> What is expected:
Each entry that follows is to be retyped exactly. Pictures do not belong in the copy.

> Supplied material:
::::::

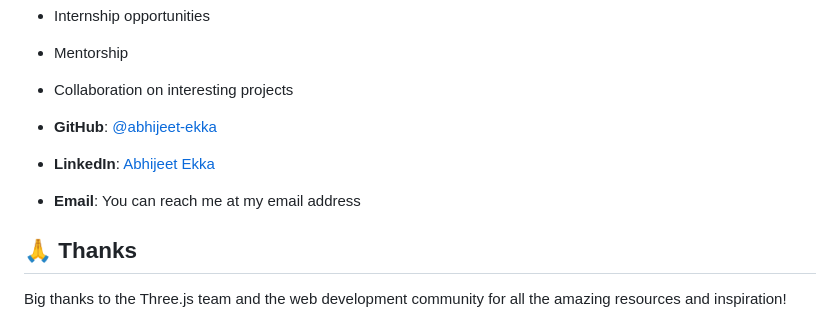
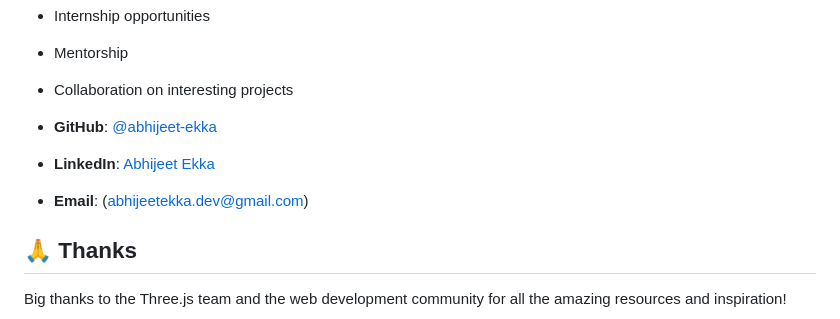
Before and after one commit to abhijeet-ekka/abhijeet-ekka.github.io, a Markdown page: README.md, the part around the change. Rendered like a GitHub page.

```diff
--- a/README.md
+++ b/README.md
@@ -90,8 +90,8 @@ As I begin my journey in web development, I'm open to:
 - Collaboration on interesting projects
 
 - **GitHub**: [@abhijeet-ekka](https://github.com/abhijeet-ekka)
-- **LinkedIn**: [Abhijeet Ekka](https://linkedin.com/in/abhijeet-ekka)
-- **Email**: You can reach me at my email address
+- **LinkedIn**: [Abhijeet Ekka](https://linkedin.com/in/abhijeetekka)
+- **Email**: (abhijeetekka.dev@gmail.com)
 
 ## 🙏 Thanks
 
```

::::::

> Result of the task:
Before and after one commit to abhijeet-ekka/abhijeet-ekka.github.io, a Markdown page: README.md, the part around the change. Rendered like a GitHub page.

```diff
--- a/README.md
+++ b/README.md
@@ -90,8 +90,8 @@ As I begin my journey in web development, I'm open to:
 - Collaboration on interesting projects
 
 - **GitHub**: [@abhijeet-ekka](https://github.com/abhijeet-ekka)
-- **LinkedIn**: [Abhijeet Ekka](https://linkedin.com/in/abhijeet-ekka)
-- **Email**: You can reach me at my email address
+- **LinkedIn**: [Abhijeet Ekka](https://linkedin.com/in/abhijeetekka)
+- **Email**: (abhijeetekka.dev@gmail.com)
 
 ## 🙏 Thanks
 
```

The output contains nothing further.